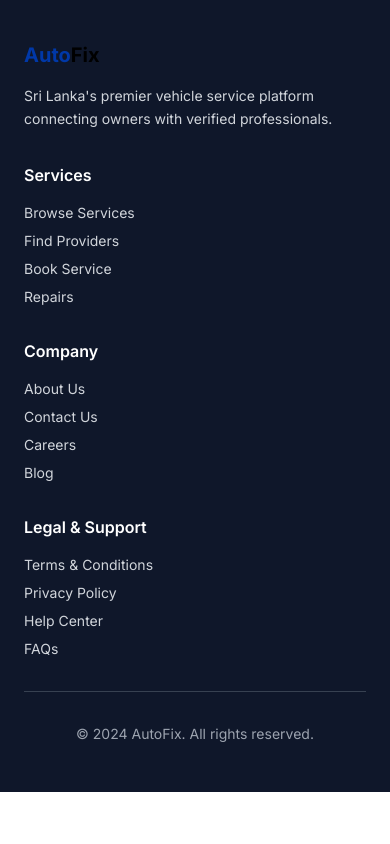
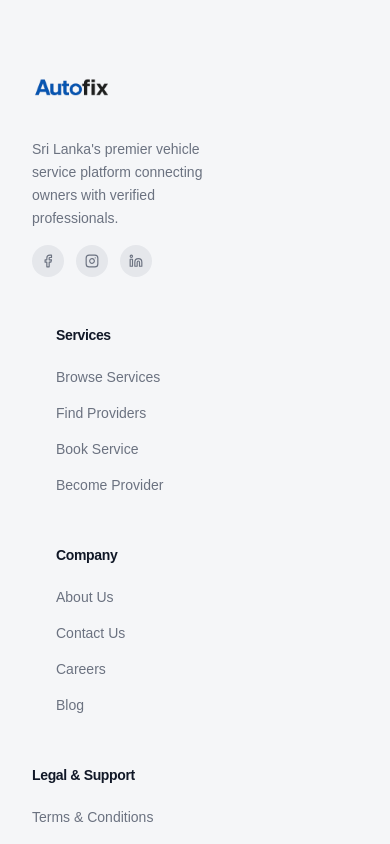
Before and after one commit to Methdul/Autofix, a React (Vite) app in the folder client/: page / in a window 390 px wide. Shown: the part 6420-7264 px from the top of the page. Before the commit the page ends 7212 px from the top, so only its background shows below. Built offline with nearby package versions, Linux system fonts and the light colour scheme; no server answers.

Commit message:
feat: Redesign the footer component

```diff
--- a/client/src/components/layout/Footer.tsx
+++ b/client/src/components/layout/Footer.tsx
@@ -1,55 +1,116 @@
 import { Link } from 'react-router-dom';
+import { Facebook, Instagram, Linkedin } from 'lucide-react';
 
 /**
- * Footer component with links to services, company info, and legal pages
- * @returns Footer component
+ * Footer component styled to match the reference design.
+ * Light background, 4-column grid: brand, Services, Company, Legal & Support.
  */
 export default function Footer() {
     return (
-        <footer className="bg-slate-900 text-white py-12 px-6">
-            <div className="max-w-7xl mx-auto grid grid-cols-1 md:grid-cols-4 gap-8">
-                <div>
-                    <h3 className="text-xl font-bold mb-4 text-primary">
-                        Auto<span className="text-black">Fix</span>
-                    </h3>
-                    <p className="text-sm text-gray-300 leading-relaxed">
+        <footer className="bg-[#F5F6F8] border-t border-gray-200 font-poppins">
+            <div className="max-w-6xl mx-auto px-8 pt-16 pb-6">
+
+                {/* Top: 4-column grid */}
+                <div className="grid grid-cols-1 md:grid-cols-4 gap-12 items-center">
+
+                    {/* Brand column */}
+                    <div className="flex flex-col gap-0 -mt-4">
+                        <div className="flex items-center">
+                            {/* Small logo mark */}
+                            <img src="/logo.png" alt="Logo" className="w-24 h-24 -ml-2" />
+                        </div>
+                        <p className="text-sm text-gray-500 leading-relaxed max-w-[200px]">
                             Sri Lanka's premier vehicle service platform connecting owners with verified professionals.
                         </p>
+
+                        {/* Social icons */}
+                        <div className="flex items-center gap-3 mt-4">
+                            <a href="https://facebook.com" target="_blank" rel="noopener noreferrer"
+                                className="w-8 h-8 rounded-full bg-gray-200 hover:bg-[#0c4082] text-gray-500 hover:text-white flex items-center justify-center transition-all duration-200">
+                                <Facebook size={14} />
+                            </a>
+                            <a href="https://instagram.com" target="_blank" rel="noopener noreferrer"
+                                className="w-8 h-8 rounded-full bg-gray-200 hover:bg-[#0c4082] text-gray-500 hover:text-white flex items-center justify-center transition-all duration-200">
+                                <Instagram size={14} />
+                            </a>
+                            <a href="https://linkedin.com" target="_blank" rel="noopener noreferrer"
+                                className="w-8 h-8 rounded-full bg-gray-200 hover:bg-[#0c4082] text-gray-500 hover:text-white flex items-center justify-center transition-all duration-200">
+                                <Linkedin size={14} />
+                            </a>
+                        </div>
                     </div>
 
-                <div>
-                    <h4 className="font-semibold mb-4">Services</h4>
-                    <ul className="space-y-2 text-sm text-gray-300">
-                        <li><Link to="/services/browse" className="hover:text-primary transition">Browse Services</Link></li>
-                        <li><Link to="/services/providers" className="hover:text-primary transition">Find Providers</Link></li>
-                        <li><Link to="/services/book" className="hover:text-primary transition">Book Service</Link></li>
-                        <li><Link to="/services/repairs" className="hover:text-primary transition">Repairs</Link></li>
+                    {/* Services column */}
+                    <div className="ml-6">
+                        <h4 className="text-sm font-bold text-gray-900 mb-5 tracking-tight" >Services</h4>
+                        <ul className="space-y-3">
+                            {[
+                                { label: 'Browse Services', to: '/providers' },
+                                { label: 'Find Providers', to: '/providers' },
+                                { label: 'Book Service', to: '/providers' },
+                                { label: 'Become Provider', to: '/register/business' },
+                            ].map(({ label, to }) => (
+                                <li key={label}>
+                                    <Link
+                                        to={to}
+                                        className="text-sm text-gray-500 hover:text-[#0c4082] transition-colors duration-200"
+                                    >
+                                        {label}
+                                    </Link>
+                                </li>
+                            ))}
                         </ul>
                     </div>
 
-                <div>
-                    <h4 className="font-semibold mb-4">Company</h4>
-                    <ul className="space-y-2 text-sm text-gray-300">
-                        <li><Link to="/about" className="hover:text-primary transition">About Us</Link></li>
-                        <li><Link to="/contact" className="hover:text-primary transition">Contact Us</Link></li>
-                        <li><Link to="/careers" className="hover:text-primary transition">Careers</Link></li>
-                        <li><Link to="/blog" className="hover:text-primary transition">Blog</Link></li>
+                    {/* Company column */}
+                    <div className="ml-6">
+                        <h4 className="text-sm font-bold text-gray-900 mb-5 tracking-tight">Company</h4>
+                        <ul className="space-y-3">
+                            {[
+                                { label: 'About Us', to: '/about' },
+                                { label: 'Contact Us', to: '/contact' },
+                                { label: 'Careers', to: '/careers' },
+                                { label: 'Blog', to: '/blog' },
+                            ].map(({ label, to }) => (
+                                <li key={label}>
+                                    <Link
+                                        to={to}
+                                        className="text-sm text-gray-500 hover:text-[#0c4082] transition-colors duration-200"
+                                    >
+                                        {label}
+                                    </Link>
+                                </li>
+                            ))}
                         </ul>
                     </div>
 
+                    {/* Legal & Support column */}
                     <div>
-                    <h4 className="font-semibold mb-4">Legal & Support</h4>
-                    <ul className="space-y-2 text-sm text-gray-300">
-                        <li><Link to="/terms" className="hover:text-primary transition">Terms & Conditions</Link></li>
-                        <li><Link to="/privacy" className="hover:text-primary transition">Privacy Policy</Link></li>
-                        <li><Link to="/help" className="hover:text-primary transition">Help Center</Link></li>
-                        <li><Link to="/faq" className="hover:text-primary transition">FAQs</Link></li>
+                        <h4 className="text-sm font-bold text-gray-900 mb-5 tracking-tight">Legal &amp; Support</h4>
+                        <ul className="space-y-3">
+                            {[
+                                { label: 'Terms & Conditions', to: '/terms' },
+                                { label: 'Privacy Policy', to: '/privacy' },
+                                { label: 'Help Center', to: '/help' },
+                                { label: 'FAQ', to: '/faq' },
+                            ].map(({ label, to }) => (
+                                <li key={label}>
+                                    <Link
+                                        to={to}
+                                        className="text-sm text-gray-500 hover:text-[#0c4082] transition-colors duration-200"
+                                    >
+                                        {label}
+                                    </Link>
+                                </li>
+                            ))}
                         </ul>
                     </div>
                 </div>
 
-            <div className="max-w-7xl mx-auto mt-8 pt-8 border-t border-gray-700 text-center text-sm text-gray-400">
+                {/* Bottom: divider + copyright */}
+                <div className="mt-10 pt-6 border-t border-gray-200 text-sm text-gray-400 text-center">
                     © 2024 AutoFix. All rights reserved.
+                </div>
             </div>
         </footer>
     );
--- a/client/src/pages/LandingPage.tsx
+++ b/client/src/pages/LandingPage.tsx
@@ -1,6 +1,5 @@
 import Hero from '../components/landing/Hero';
 import CategoryGrid from '../components/landing/CategoryGrid';
-import ProcessFlow from '../components/landing/ProcessFlow';
 import DualCTA from '../components/landing/DualCTA';
 import Benefits from '../components/landing/Benifits';
 
```
Lines whose indentation alone changed are shown as unchanged.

• **PROBLEM TO WORK ON**: Every line of the data above should be quoted exactly. Omit the pictures.

• **COMPLETED TASK**:
Before and after one commit to Methdul/Autofix, a React (Vite) app in the folder client/: page / in a window 390 px wide. Shown: the part 6420-7264 px from the top of the page. Before the commit the page ends 7212 px from the top, so only its background shows below. Built offline with nearby package versions, Linux system fonts and the light colour scheme; no server answers.

Commit message:
feat: Redesign the footer component

```diff
--- a/client/src/components/layout/Footer.tsx
+++ b/client/src/components/layout/Footer.tsx
@@ -1,55 +1,116 @@
 import { Link } from 'react-router-dom';
+import { Facebook, Instagram, Linkedin } from 'lucide-react';
 
 /**
- * Footer component with links to services, company info, and legal pages
- * @returns Footer component
+ * Footer component styled to match the reference design.
+ * Light background, 4-column grid: brand, Services, Company, Legal & Support.
  */
 export default function Footer() {
     return (
-        <footer className="bg-slate-900 text-white py-12 px-6">
-            <div className="max-w-7xl mx-auto grid grid-cols-1 md:grid-cols-4 gap-8">
-                <div>
-                    <h3 className="text-xl font-bold mb-4 text-primary">
-                        Auto<span className="text-black">Fix</span>
-                    </h3>
-                    <p className="text-sm text-gray-300 leading-relaxed">
+        <footer className="bg-[#F5F6F8] border-t border-gray-200 font-poppins">
+            <div className="max-w-6xl mx-auto px-8 pt-16 pb-6">
+
+                {/* Top: 4-column grid */}
+                <div className="grid grid-cols-1 md:grid-cols-4 gap-12 items-center">
+
+                    {/* Brand column */}
+                    <div className="flex flex-col gap-0 -mt-4">
+                        <div className="flex items-center">
+                            {/* Small logo mark */}
+                            <img src="/logo.png" alt="Logo" className="w-24 h-24 -ml-2" />
+                        </div>
+                        <p className="text-sm text-gray-500 leading-relaxed max-w-[200px]">
                             Sri Lanka's premier vehicle service platform connecting owners with verified professionals.
                         </p>
+
+                        {/* Social icons */}
+                        <div className="flex items-center gap-3 mt-4">
+                            <a href="https://facebook.com" target="_blank" rel="noopener noreferrer"
+                                className="w-8 h-8 rounded-full bg-gray-200 hover:bg-[#0c4082] text-gray-500 hover:text-white flex items-center justify-center transition-all duration-200">
+                                <Facebook size={14} />
+                            </a>
+                            <a href="https://instagram.com" target="_blank" rel="noopener noreferrer"
+                                className="w-8 h-8 rounded-full bg-gray-200 hover:bg-[#0c4082] text-gray-500 hover:text-white flex items-center justify-center transition-all duration-200">
+                                <Instagram size={14} />
+                            </a>
+                            <a href="https://linkedin.com" target="_blank" rel="noopener noreferrer"
+                                className="w-8 h-8 rounded-full bg-gray-200 hover:bg-[#0c4082] text-gray-500 hover:text-white flex items-center justify-center transition-all duration-200">
+                                <Linkedin size={14} />
+                            </a>
+                        </div>
                     </div>
 
-                <div>
-                    <h4 className="font-semibold mb-4">Services</h4>
-                    <ul className="space-y-2 text-sm text-gray-300">
-                        <li><Link to="/services/browse" className="hover:text-primary transition">Browse Services</Link></li>
-                        <li><Link to="/services/providers" className="hover:text-primary transition">Find Providers</Link></li>
-                        <li><Link to="/services/book" className="hover:text-primary transition">Book Service</Link></li>
-                        <li><Link to="/services/repairs" className="hover:text-primary transition">Repairs</Link></li>
+                    {/* Services column */}
+                    <div className="ml-6">
+                        <h4 className="text-sm font-bold text-gray-900 mb-5 tracking-tight" >Services</h4>
+                        <ul className="space-y-3">
+                            {[
+                                { label: 'Browse Services', to: '/providers' },
+                                { label: 'Find Providers', to: '/providers' },
+                                { label: 'Book Service', to: '/providers' },
+                                { label: 'Become Provider', to: '/register/business' },
+                            ].map(({ label, to }) => (
+                                <li key={label}>
+                                    <Link
+                                        to={to}
+                                        className="text-sm text-gray-500 hover:text-[#0c4082] transition-colors duration-200"
+                                    >
+                                        {label}
+                                    </Link>
+                                </li>
+                            ))}
                         </ul>
                     </div>
 
-                <div>
-                    <h4 className="font-semibold mb-4">Company</h4>
-                    <ul className="space-y-2 text-sm text-gray-300">
-                        <li><Link to="/about" className="hover:text-primary transition">About Us</Link></li>
-                        <li><Link to="/contact" className="hover:text-primary transition">Contact Us</Link></li>
-                        <li><Link to="/careers" className="hover:text-primary transition">Careers</Link></li>
-                        <li><Link to="/blog" className="hover:text-primary transition">Blog</Link></li>
+                    {/* Company column */}
+                    <div className="ml-6">
+                        <h4 className="text-sm font-bold text-gray-900 mb-5 tracking-tight">Company</h4>
+                        <ul className="space-y-3">
+                            {[
+                                { label: 'About Us', to: '/about' },
+                                { label: 'Contact Us', to: '/contact' },
+                                { label: 'Careers', to: '/careers' },
+                                { label: 'Blog', to: '/blog' },
+                            ].map(({ label, to }) => (
+                                <li key={label}>
+                                    <Link
+                                        to={to}
+                                        className="text-sm text-gray-500 hover:text-[#0c4082] transition-colors duration-200"
+                                    >
+                                        {label}
+                                    </Link>
+                                </li>
+                            ))}
                         </ul>
                     </div>
 
+                    {/* Legal & Support column */}
                     <div>
-                    <h4 className="font-semibold mb-4">Legal & Support</h4>
-                    <ul className="space-y-2 text-sm text-gray-300">
-                        <li><Link to="/terms" className="hover:text-primary transition">Terms & Conditions</Link></li>
-                        <li><Link to="/privacy" className="hover:text-primary transition">Privacy Policy</Link></li>
-                        <li><Link to="/help" className="hover:text-primary transition">Help Center</Link></li>
-                        <li><Link to="/faq" className="hover:text-primary transition">FAQs</Link></li>
+                        <h4 className="text-sm font-bold text-gray-900 mb-5 tracking-tight">Legal &amp; Support</h4>
+                        <ul className="space-y-3">
+                            {[
+                                { label: 'Terms & Conditions', to: '/terms' },
+                                { label: 'Privacy Policy', to: '/privacy' },
+                                { label: 'Help Center', to: '/help' },
+                                { label: 'FAQ', to: '/faq' },
+                            ].map(({ label, to }) => (
+                                <li key={label}>
+                                    <Link
+                                        to={to}
+                                        className="text-sm text-gray-500 hover:text-[#0c4082] transition-colors duration-200"
+                                    >
+                                        {label}
+                                    </Link>
+                                </li>
+                            ))}
                         </ul>
                     </div>
                 </div>
 
-            <div className="max-w-7xl mx-auto mt-8 pt-8 border-t border-gray-700 text-center text-sm text-gray-400">
+                {/* Bottom: divider + copyright */}
+                <div className="mt-10 pt-6 border-t border-gray-200 text-sm text-gray-400 text-center">
                     © 2024 AutoFix. All rights reserved.
+                </div>
             </div>
         </footer>
     );
--- a/client/src/pages/LandingPage.tsx
+++ b/client/src/pages/LandingPage.tsx
@@ -1,6 +1,5 @@
 import Hero from '../components/landing/Hero';
 import CategoryGrid from '../components/landing/CategoryGrid';
-import ProcessFlow from '../components/landing/ProcessFlow';
 import DualCTA from '../components/landing/DualCTA';
 import Benefits from '../components/landing/Benifits';
 
```
Lines whose indentation alone changed are shown as unchanged.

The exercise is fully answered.